● Exercise objective
Among the entries below, copy every line that carries the word "span".

-------- Data for analysis

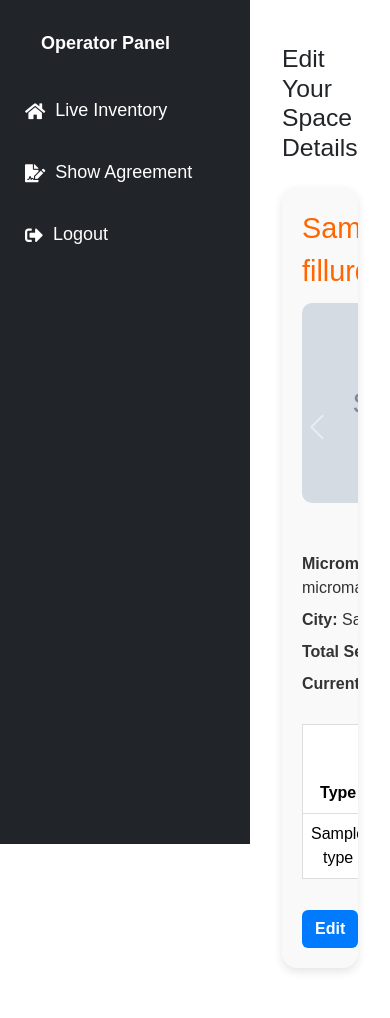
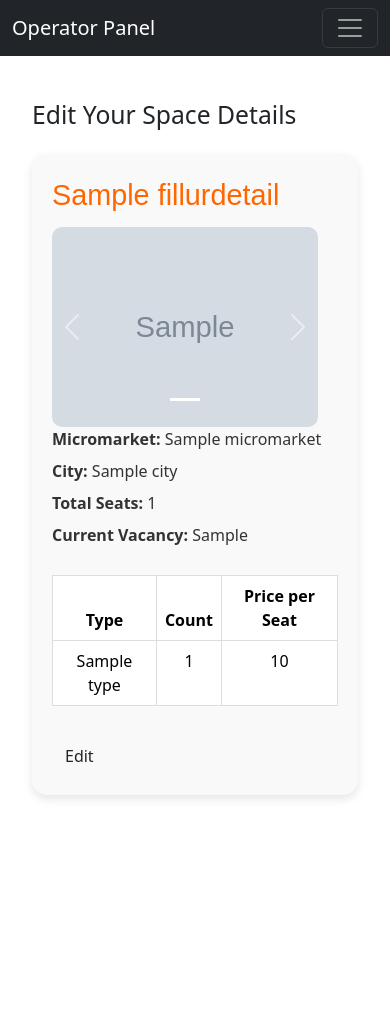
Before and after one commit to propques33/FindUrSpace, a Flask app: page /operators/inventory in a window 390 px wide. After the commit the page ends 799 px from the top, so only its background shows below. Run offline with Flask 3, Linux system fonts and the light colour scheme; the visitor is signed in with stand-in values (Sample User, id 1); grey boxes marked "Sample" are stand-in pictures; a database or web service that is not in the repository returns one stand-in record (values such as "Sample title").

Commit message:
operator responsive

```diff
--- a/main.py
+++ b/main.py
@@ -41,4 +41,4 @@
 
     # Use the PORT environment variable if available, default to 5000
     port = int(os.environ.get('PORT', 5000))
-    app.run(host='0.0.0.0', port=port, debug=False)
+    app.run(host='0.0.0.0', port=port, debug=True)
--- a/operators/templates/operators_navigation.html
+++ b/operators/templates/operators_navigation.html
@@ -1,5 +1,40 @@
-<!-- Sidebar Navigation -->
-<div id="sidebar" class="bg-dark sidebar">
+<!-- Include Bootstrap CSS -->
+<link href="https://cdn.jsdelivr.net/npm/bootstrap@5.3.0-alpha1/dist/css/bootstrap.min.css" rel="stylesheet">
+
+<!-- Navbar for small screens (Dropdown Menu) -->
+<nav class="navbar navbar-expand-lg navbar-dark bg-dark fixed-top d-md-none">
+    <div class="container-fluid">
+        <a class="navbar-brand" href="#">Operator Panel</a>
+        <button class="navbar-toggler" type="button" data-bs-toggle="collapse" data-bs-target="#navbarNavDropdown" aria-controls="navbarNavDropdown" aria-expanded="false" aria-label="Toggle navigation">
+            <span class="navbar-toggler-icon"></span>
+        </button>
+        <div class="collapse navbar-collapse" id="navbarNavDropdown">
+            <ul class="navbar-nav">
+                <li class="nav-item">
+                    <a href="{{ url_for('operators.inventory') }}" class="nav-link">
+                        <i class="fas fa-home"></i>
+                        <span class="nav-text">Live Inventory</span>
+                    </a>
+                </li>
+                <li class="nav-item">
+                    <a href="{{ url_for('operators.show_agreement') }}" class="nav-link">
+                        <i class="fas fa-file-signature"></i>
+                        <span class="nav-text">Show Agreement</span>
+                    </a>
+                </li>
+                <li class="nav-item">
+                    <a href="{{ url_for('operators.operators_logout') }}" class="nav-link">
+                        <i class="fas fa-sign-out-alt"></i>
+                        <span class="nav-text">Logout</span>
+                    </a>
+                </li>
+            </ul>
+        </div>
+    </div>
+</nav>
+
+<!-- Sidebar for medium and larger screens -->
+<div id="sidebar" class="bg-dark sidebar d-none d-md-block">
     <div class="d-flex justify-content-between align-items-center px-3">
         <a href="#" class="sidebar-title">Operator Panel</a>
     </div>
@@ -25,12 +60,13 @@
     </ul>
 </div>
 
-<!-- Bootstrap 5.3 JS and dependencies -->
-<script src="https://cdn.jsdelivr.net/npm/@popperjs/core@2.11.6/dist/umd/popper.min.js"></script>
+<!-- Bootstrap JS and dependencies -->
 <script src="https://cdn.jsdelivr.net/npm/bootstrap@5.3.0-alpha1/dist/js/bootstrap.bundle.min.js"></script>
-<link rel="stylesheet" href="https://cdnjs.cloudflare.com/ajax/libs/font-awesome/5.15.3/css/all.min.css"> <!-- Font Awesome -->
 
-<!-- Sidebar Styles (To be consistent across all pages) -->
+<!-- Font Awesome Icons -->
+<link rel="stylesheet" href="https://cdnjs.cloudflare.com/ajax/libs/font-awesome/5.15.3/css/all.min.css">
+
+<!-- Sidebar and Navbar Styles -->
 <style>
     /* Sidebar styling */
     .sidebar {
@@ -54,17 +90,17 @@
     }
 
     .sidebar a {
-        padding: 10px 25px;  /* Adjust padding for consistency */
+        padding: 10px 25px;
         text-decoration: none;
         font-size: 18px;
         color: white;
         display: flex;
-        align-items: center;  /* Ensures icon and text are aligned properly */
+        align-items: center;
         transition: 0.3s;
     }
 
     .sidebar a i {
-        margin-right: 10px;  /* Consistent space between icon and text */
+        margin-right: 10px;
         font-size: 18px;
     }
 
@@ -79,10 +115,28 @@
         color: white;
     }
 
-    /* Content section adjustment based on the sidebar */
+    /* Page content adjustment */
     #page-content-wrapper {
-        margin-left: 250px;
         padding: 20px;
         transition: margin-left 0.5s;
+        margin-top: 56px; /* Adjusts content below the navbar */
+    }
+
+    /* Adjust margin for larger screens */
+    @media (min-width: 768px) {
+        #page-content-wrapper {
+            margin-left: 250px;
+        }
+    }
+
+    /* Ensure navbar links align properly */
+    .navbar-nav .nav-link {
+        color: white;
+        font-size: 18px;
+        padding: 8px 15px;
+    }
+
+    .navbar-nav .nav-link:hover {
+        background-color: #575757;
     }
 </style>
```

----------------

● Written solution
+            <span class="navbar-toggler-icon"></span>
+                        <span class="nav-text">Live Inventory</span>
+                        <span class="nav-text">Show Agreement</span>
+                        <span class="nav-text">Logout</span>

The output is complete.